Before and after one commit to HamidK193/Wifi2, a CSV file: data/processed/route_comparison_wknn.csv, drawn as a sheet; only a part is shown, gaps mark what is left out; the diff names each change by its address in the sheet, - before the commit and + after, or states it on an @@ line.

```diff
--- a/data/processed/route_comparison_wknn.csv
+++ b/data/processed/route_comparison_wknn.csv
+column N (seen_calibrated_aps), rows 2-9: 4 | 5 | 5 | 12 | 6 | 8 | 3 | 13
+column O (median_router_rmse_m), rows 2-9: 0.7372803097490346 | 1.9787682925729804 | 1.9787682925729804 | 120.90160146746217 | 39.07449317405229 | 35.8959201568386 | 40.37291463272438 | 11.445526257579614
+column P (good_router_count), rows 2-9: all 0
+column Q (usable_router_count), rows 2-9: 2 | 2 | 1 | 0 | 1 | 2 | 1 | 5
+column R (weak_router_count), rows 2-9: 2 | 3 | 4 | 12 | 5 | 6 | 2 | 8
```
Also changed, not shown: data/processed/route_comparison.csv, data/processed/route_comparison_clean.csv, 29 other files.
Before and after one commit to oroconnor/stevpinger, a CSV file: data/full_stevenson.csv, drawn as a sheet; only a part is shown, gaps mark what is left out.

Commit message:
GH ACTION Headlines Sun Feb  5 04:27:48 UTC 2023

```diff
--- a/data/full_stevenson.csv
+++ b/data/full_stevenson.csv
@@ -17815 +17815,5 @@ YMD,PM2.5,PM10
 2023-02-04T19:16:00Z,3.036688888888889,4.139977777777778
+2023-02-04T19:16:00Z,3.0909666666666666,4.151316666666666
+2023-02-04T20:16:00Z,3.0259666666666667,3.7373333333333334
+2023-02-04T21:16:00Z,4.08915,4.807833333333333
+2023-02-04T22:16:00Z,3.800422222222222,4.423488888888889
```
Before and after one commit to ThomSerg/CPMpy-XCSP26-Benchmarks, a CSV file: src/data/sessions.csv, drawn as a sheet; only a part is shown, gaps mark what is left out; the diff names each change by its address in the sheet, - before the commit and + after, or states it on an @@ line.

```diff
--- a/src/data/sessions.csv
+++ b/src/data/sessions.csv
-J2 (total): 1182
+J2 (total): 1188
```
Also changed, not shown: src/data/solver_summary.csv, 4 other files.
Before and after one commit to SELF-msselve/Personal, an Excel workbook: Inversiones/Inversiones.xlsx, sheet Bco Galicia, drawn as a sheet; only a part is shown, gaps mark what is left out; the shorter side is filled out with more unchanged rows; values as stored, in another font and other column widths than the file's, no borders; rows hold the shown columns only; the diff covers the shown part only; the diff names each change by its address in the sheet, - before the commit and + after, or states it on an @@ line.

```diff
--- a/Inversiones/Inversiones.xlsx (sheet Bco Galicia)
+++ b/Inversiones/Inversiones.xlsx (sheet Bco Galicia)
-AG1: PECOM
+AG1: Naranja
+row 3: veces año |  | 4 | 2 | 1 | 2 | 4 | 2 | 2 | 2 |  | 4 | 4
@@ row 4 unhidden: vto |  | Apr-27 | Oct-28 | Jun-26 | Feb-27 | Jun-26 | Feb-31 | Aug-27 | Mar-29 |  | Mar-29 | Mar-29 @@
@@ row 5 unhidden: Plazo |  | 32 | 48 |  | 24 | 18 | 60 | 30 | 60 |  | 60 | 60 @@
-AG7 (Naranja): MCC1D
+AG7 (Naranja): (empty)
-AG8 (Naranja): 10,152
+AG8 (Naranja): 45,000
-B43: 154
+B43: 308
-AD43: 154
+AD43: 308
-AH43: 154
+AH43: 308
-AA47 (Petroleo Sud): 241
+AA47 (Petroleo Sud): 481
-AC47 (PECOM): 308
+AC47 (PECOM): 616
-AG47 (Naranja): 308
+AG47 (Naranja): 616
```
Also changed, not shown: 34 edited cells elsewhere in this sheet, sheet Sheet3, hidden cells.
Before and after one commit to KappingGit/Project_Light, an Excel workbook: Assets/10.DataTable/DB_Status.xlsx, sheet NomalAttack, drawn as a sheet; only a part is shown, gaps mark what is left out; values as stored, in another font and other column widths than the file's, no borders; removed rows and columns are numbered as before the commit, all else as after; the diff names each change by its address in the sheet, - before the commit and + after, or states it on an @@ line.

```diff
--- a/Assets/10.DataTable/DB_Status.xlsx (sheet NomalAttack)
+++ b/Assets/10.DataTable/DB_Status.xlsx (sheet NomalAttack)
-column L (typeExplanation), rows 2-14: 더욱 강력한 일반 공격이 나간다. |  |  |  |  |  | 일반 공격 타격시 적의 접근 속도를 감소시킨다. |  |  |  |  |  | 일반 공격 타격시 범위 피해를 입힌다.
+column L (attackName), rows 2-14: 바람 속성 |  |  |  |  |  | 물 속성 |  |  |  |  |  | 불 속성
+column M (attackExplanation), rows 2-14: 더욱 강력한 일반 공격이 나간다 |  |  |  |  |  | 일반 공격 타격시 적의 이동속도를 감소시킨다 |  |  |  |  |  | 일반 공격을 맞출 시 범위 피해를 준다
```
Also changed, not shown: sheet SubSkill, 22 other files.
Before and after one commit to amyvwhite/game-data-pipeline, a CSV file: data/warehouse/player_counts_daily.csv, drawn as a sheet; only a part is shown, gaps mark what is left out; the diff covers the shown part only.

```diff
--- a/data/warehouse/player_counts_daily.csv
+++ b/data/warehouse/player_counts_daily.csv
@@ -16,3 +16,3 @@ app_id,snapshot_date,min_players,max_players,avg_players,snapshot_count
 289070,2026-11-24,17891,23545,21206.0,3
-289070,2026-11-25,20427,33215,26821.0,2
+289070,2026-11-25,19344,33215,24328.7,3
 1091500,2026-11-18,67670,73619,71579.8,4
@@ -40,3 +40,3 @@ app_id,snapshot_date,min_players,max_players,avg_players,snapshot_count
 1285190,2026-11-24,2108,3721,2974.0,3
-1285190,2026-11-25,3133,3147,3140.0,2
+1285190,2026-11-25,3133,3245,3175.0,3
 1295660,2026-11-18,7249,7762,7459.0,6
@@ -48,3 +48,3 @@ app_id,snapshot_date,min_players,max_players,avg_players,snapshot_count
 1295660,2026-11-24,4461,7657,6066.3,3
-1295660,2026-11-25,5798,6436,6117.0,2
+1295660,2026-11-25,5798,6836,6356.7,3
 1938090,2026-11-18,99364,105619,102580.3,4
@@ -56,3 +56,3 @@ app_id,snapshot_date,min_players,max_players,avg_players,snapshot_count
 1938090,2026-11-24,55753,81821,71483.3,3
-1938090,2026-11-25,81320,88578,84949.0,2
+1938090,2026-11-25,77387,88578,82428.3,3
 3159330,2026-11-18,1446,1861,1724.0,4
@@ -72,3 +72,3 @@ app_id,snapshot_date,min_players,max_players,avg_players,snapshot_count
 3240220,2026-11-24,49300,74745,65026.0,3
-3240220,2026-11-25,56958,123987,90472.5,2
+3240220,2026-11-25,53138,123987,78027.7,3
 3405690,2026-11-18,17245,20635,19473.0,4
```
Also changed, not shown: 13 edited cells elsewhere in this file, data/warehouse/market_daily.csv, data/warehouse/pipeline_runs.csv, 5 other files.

== == ==

#### Assignment:
From the listing above, find the number of lines with the word "Naranja" in them. Answer with the number only.

#### Written response:
7